This time, with all the top players bar the injured Rafael Nadal – who won the gold medal in 2008 – present, it promises to be one of the most hotly contested Olympic events in history. Throw in the fact that it is on grass, at Wimbledon and the motivation is likely to be even greater.
Andy Murray will be hoping to banish memories of his near-miss at Wimbledon by winning gold but Paddy Power make him only their third favourite at 6-1 behind the clear top two, Roger Federer and Novak Djokovic. Federer won Wimbledon earlier this month and is chasing his first Olympic singles gold – as is Djokovic, but the Serb just about shades favouritism at 13-8 to the Swiss’s 7-4. Behind Murray there is then a massive gap to Jo-Wilfried Tsonga at 20-1.
The 64-man draw promises to be a tough, tough event, and the best-of-three set format, up until the final, means that there could well be more upsets than usual.

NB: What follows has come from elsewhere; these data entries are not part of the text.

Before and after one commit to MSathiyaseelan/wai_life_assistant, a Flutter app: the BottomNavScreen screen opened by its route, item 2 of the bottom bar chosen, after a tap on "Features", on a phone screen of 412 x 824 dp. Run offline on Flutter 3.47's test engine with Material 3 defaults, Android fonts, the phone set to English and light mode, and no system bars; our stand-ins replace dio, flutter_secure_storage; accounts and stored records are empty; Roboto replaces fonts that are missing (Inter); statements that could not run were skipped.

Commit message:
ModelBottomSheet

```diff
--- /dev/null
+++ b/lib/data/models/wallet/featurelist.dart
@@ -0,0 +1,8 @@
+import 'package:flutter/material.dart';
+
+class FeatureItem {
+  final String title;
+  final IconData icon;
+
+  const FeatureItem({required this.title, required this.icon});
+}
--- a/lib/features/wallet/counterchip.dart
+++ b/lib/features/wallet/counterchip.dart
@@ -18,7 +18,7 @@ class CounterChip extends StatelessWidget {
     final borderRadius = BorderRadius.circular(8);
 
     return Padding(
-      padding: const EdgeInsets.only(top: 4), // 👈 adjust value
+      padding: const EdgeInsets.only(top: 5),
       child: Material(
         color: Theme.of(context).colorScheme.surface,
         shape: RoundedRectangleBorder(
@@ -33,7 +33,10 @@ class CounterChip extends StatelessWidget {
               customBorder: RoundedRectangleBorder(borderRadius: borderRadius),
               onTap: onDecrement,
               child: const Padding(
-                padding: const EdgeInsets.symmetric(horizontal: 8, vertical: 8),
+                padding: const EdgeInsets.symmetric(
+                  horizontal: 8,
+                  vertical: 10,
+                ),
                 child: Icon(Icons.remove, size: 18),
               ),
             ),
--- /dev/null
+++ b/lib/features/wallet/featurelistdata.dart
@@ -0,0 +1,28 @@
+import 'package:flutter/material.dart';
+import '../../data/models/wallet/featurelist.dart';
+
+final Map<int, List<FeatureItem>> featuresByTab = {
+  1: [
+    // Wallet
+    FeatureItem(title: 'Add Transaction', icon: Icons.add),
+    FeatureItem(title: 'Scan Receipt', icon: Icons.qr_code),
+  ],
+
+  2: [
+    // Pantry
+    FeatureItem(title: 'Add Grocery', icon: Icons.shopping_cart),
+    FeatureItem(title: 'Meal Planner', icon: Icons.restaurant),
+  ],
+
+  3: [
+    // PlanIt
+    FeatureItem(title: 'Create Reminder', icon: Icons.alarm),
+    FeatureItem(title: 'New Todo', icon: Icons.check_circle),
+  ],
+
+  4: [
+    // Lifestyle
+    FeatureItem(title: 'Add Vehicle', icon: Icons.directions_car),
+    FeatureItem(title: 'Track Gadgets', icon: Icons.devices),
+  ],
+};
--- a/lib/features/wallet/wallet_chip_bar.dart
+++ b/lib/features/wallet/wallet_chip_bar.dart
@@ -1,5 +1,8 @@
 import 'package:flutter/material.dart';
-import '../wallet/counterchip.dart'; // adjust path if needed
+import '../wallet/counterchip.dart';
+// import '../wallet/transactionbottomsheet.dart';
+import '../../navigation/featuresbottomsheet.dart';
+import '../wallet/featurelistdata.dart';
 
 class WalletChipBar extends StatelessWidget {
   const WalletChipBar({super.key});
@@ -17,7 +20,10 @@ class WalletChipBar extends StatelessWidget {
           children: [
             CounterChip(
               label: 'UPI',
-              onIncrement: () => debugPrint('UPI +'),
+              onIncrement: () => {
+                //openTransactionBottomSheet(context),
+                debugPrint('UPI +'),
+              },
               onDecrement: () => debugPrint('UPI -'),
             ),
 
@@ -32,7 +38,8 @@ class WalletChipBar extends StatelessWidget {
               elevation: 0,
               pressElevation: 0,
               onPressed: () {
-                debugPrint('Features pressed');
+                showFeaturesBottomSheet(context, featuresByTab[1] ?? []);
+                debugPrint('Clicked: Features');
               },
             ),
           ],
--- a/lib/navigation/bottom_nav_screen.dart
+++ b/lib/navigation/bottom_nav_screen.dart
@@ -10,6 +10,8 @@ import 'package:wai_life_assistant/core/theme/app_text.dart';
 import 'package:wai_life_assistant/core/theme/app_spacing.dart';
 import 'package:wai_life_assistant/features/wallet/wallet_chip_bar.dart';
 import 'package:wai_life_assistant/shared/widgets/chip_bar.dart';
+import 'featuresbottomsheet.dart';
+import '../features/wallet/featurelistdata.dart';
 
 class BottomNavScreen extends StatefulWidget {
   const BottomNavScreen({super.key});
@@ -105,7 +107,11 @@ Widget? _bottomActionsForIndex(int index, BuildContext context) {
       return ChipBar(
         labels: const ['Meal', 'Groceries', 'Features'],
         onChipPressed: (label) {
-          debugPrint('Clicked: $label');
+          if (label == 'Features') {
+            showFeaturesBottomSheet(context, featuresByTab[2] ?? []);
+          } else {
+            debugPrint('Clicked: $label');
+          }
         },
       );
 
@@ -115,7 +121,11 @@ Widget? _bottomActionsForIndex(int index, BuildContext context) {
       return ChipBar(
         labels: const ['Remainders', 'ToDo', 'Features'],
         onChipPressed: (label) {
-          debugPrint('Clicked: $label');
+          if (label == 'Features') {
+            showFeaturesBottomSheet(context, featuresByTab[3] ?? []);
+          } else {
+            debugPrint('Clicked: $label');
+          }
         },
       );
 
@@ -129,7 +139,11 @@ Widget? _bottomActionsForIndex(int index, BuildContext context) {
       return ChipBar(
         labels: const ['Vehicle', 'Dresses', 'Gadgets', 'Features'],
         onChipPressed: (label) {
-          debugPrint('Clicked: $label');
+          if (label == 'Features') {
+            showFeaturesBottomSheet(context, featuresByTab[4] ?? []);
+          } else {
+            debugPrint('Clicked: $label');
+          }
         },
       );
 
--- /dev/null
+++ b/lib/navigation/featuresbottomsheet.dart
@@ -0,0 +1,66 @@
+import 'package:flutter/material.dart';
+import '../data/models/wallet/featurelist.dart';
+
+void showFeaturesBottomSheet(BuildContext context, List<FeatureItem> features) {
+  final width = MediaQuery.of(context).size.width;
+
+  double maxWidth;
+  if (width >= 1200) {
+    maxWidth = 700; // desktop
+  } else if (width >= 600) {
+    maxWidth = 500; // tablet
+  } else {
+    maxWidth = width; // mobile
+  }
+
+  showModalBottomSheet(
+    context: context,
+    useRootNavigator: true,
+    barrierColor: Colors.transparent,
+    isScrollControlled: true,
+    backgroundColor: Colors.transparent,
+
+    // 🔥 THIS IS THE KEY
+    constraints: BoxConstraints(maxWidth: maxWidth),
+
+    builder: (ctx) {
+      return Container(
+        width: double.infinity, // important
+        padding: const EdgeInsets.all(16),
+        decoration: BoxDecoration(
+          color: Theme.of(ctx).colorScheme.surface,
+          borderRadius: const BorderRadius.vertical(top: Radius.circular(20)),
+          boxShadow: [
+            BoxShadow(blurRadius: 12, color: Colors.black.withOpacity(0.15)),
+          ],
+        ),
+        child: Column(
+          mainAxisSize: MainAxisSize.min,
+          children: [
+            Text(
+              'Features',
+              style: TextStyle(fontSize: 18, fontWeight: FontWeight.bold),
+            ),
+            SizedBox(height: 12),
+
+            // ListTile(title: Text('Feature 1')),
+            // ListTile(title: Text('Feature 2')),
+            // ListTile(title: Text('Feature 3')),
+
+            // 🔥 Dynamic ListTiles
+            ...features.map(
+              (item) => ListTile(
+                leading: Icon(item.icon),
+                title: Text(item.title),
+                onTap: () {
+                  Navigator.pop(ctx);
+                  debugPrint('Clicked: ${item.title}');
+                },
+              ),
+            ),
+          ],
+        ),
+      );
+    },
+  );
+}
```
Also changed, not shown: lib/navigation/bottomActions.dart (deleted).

On paper, there is no question that Federer has the best draw, with Djokovic, Murray, Tsonga and Tomas Berdych all in the bottom half. The Swiss has a couple of potential dangers in the early rounds but it would be a big surprise if he does not at least make the last four.
With Murray, it is all about how he has overcome the disappointment of going so close at Wimbledon, where Federer dashed his hopes in the final. The Briton looks to be content, which is a good sign and though he has a very difficult draw, we said the same thing at Wimbledon.
Djokovic, too, looks confident and he absolutely revels in a team environment. Something about it seems to bring out the best in him and having been beaten by Federer in the semi-finals, taking his No 1 ranking with him, the Serb will be keen to win gold. Grass gives Federer a better chance but it is not as if Djokovic cannot play on it – he did win Wimbledon in 2011 after all. If it stays dry, then the conditions will be more in his favour and at the prices, he is better value with his motivation absolutely not in question. Winning gold for Serbia would be a massive achievement for him.
If you are looking for an each-way shot then there is little point in looking in the bottom half, where things are so loaded. Instead, let us take a punt and assume that if Federer is to be upset, then someone could come through from his section to reach the final.
If it was not for Federer, David Ferrer would surely be nowhere near as big as 33-1, with Paddy Power paying half the odds for reaching the final. The Spaniard played his best ever Wimbledon earlier this month, is in the form of his life and is a physical beast. With no Nadal, he’s Spain’s leader this time and he could well upset the odds.